**What the task asks:**
Wherever the word "cmap" appears in the entries, copy the whole line.
[Opening Data supplied section]
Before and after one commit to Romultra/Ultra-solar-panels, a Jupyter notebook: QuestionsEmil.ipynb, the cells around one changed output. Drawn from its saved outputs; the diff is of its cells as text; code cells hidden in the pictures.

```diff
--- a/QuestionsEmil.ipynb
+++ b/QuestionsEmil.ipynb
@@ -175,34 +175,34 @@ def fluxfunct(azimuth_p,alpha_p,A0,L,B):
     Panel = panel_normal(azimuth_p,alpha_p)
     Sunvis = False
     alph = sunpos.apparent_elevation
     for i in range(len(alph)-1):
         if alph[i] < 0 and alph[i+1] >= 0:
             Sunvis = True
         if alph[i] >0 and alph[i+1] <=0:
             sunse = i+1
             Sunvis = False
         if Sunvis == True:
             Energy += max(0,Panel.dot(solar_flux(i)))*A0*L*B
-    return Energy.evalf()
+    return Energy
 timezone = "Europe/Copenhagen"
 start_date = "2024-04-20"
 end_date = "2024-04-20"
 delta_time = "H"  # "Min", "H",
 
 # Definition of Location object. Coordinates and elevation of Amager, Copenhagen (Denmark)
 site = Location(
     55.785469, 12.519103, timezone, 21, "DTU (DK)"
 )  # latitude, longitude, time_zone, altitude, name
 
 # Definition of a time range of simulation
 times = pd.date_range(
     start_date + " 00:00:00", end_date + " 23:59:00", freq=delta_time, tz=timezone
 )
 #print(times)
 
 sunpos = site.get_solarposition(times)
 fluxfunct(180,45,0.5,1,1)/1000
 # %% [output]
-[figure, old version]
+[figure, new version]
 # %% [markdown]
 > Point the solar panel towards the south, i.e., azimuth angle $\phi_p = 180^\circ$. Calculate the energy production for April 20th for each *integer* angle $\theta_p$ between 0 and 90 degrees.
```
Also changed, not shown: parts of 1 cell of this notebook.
[Closing Data supplied section]
[Opening Data supplied section]
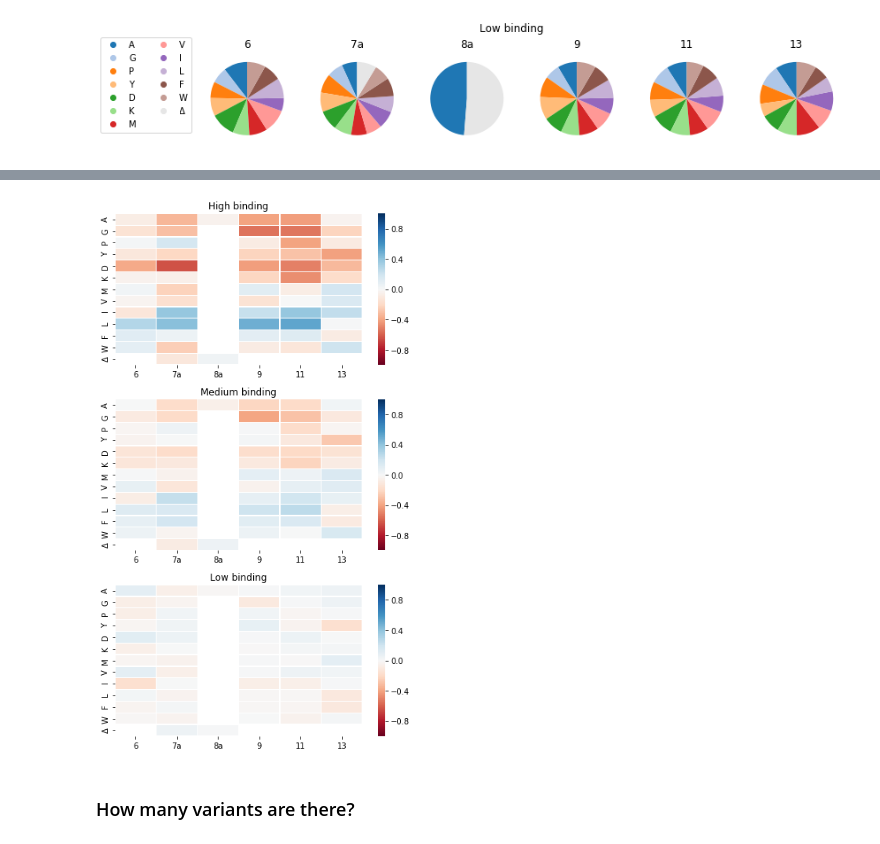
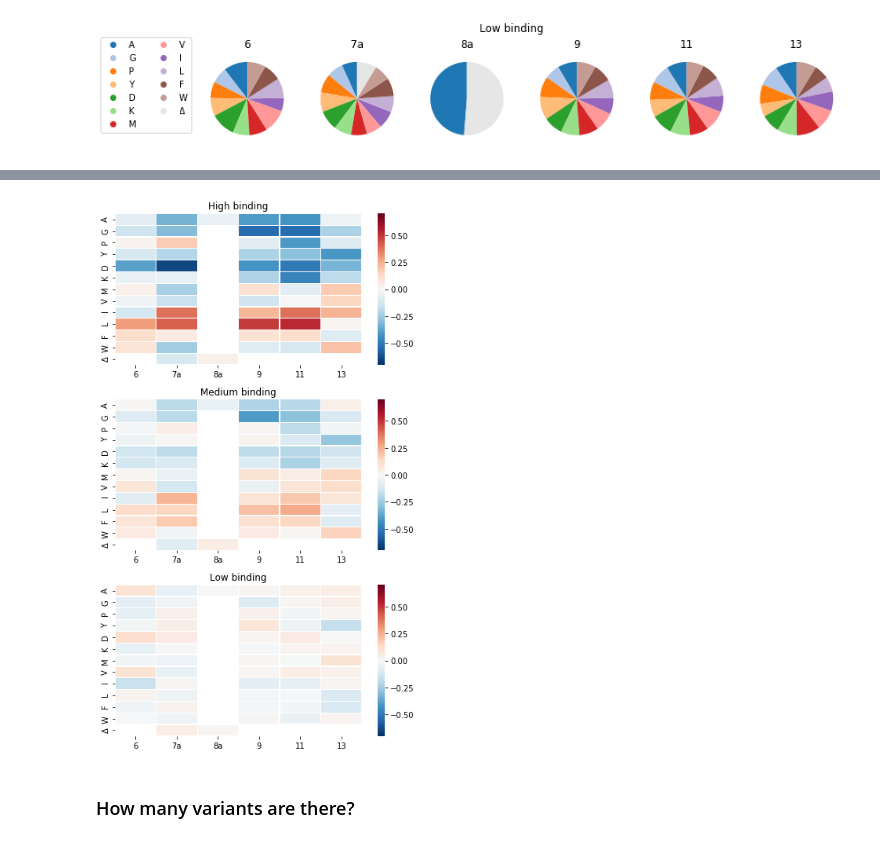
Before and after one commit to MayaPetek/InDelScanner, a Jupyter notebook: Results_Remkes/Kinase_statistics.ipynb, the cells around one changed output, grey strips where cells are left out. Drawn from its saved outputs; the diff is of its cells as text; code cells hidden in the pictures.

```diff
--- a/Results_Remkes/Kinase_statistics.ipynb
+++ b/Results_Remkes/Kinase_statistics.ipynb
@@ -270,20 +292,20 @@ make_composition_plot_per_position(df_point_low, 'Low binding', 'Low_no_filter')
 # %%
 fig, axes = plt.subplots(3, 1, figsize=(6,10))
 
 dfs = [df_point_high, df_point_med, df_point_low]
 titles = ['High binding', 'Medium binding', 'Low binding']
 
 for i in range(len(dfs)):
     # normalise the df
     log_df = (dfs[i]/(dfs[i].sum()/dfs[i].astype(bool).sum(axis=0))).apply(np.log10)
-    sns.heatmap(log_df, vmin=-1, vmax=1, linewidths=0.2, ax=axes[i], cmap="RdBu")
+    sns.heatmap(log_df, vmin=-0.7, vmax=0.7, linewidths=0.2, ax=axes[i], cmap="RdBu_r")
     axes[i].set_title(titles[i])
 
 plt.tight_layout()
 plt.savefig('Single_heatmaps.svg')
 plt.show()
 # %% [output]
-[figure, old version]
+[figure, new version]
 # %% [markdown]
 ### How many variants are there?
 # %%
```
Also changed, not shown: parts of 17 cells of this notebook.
[Closing Data supplied section]
[Opening Data supplied section]
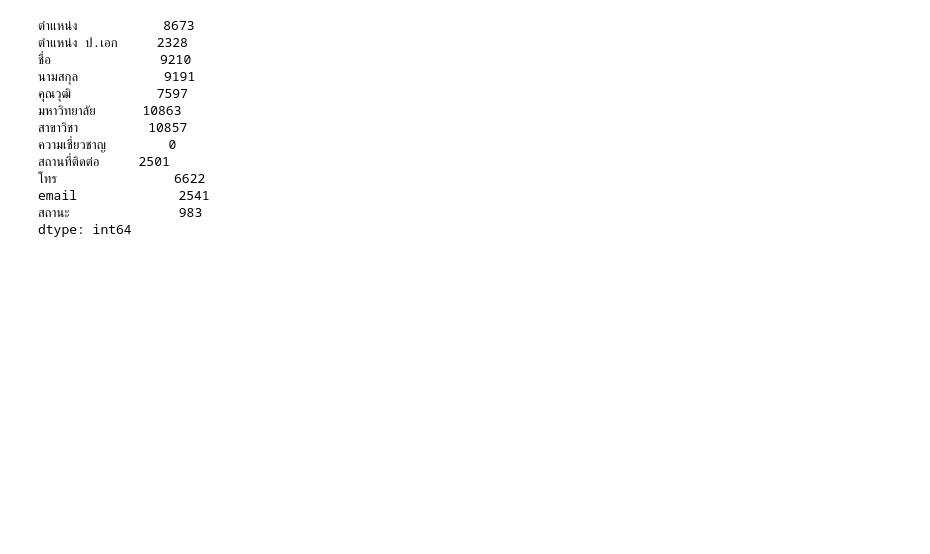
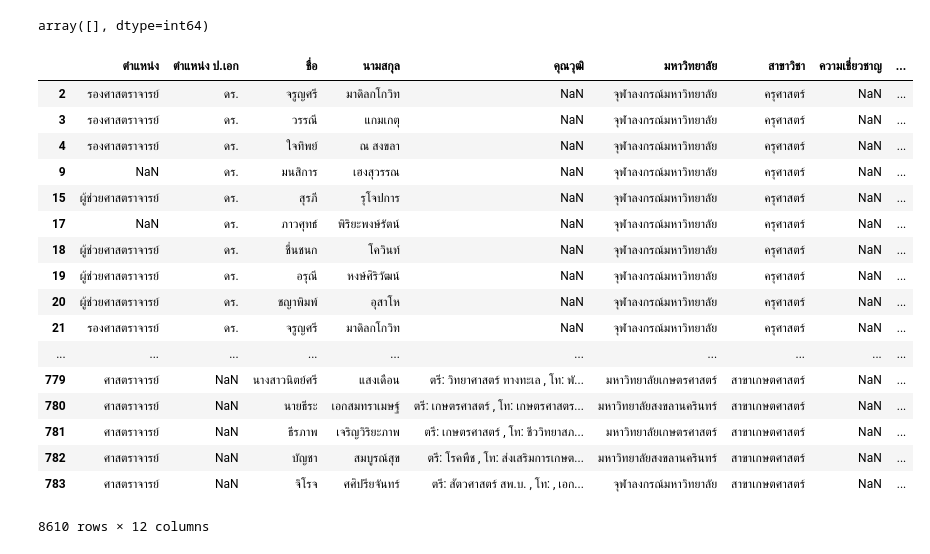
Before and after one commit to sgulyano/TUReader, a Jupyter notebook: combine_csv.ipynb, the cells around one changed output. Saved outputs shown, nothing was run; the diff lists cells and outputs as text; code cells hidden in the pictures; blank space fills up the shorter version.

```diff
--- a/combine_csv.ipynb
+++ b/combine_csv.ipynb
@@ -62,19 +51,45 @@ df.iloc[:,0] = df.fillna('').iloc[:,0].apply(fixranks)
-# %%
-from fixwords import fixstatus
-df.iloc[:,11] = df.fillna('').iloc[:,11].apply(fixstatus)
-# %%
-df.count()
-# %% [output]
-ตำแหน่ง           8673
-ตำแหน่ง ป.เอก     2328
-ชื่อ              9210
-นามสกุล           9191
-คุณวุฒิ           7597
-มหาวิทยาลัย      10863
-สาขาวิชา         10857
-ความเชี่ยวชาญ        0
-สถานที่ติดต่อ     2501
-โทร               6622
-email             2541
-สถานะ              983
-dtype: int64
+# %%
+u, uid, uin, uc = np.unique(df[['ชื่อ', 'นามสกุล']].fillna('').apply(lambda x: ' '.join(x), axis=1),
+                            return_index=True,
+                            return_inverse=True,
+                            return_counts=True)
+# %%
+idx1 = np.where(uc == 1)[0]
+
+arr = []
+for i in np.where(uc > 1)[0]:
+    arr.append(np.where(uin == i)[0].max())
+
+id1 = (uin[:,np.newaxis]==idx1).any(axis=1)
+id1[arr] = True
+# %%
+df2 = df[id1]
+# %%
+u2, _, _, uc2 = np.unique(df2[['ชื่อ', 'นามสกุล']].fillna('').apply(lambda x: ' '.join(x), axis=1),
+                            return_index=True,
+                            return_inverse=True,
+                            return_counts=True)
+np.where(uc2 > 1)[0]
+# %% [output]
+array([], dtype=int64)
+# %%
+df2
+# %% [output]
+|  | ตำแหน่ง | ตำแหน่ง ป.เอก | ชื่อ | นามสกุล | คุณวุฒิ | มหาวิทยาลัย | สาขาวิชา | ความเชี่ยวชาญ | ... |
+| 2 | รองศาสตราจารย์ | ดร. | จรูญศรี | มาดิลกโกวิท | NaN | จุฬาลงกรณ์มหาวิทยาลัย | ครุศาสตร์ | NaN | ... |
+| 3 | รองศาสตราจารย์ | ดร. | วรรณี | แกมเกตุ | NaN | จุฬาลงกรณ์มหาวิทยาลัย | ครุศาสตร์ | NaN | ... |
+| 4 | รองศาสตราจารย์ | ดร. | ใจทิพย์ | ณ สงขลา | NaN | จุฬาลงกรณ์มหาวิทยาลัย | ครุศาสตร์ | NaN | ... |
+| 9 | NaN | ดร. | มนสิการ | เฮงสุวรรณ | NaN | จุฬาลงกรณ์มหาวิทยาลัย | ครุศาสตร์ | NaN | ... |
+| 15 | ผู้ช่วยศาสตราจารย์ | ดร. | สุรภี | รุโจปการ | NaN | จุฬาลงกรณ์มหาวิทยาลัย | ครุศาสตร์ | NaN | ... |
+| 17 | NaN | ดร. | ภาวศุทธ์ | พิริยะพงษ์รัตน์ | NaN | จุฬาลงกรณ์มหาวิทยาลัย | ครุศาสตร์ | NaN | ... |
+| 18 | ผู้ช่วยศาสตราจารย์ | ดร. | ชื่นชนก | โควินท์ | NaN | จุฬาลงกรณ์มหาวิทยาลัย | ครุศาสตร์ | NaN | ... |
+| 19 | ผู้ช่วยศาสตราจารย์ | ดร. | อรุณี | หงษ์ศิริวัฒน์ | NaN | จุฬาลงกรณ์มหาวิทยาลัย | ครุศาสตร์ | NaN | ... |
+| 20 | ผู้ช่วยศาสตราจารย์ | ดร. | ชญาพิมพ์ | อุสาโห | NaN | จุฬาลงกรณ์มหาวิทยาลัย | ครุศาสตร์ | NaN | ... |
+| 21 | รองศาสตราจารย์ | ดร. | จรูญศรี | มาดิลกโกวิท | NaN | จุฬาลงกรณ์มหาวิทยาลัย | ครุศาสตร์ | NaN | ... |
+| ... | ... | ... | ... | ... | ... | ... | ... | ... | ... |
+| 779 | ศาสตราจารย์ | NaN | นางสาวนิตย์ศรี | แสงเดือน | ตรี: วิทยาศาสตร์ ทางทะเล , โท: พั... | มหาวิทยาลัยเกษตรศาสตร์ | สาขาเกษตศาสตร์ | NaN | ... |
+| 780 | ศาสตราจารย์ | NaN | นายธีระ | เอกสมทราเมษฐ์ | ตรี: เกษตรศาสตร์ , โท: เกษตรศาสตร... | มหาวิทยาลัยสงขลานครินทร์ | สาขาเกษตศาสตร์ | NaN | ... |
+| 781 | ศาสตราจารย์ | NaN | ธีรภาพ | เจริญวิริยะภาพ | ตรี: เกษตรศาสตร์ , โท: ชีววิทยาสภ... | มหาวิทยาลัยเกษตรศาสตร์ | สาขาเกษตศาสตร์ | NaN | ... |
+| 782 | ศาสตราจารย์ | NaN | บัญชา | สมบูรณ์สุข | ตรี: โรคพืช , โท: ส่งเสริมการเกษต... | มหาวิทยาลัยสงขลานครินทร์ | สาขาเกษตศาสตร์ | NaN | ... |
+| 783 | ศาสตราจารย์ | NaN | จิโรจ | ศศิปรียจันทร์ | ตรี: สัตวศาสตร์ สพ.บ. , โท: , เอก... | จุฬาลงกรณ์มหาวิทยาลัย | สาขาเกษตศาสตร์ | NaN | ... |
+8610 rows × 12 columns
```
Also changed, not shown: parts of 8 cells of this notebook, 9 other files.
[Closing Data supplied section]
**Your solution:**
-    sns.heatmap(log_df, vmin=-1, vmax=1, linewidths=0.2, ax=axes[i], cmap="RdBu")
+    sns.heatmap(log_df, vmin=-0.7, vmax=0.7, linewidths=0.2, ax=axes[i], cmap="RdBu_r")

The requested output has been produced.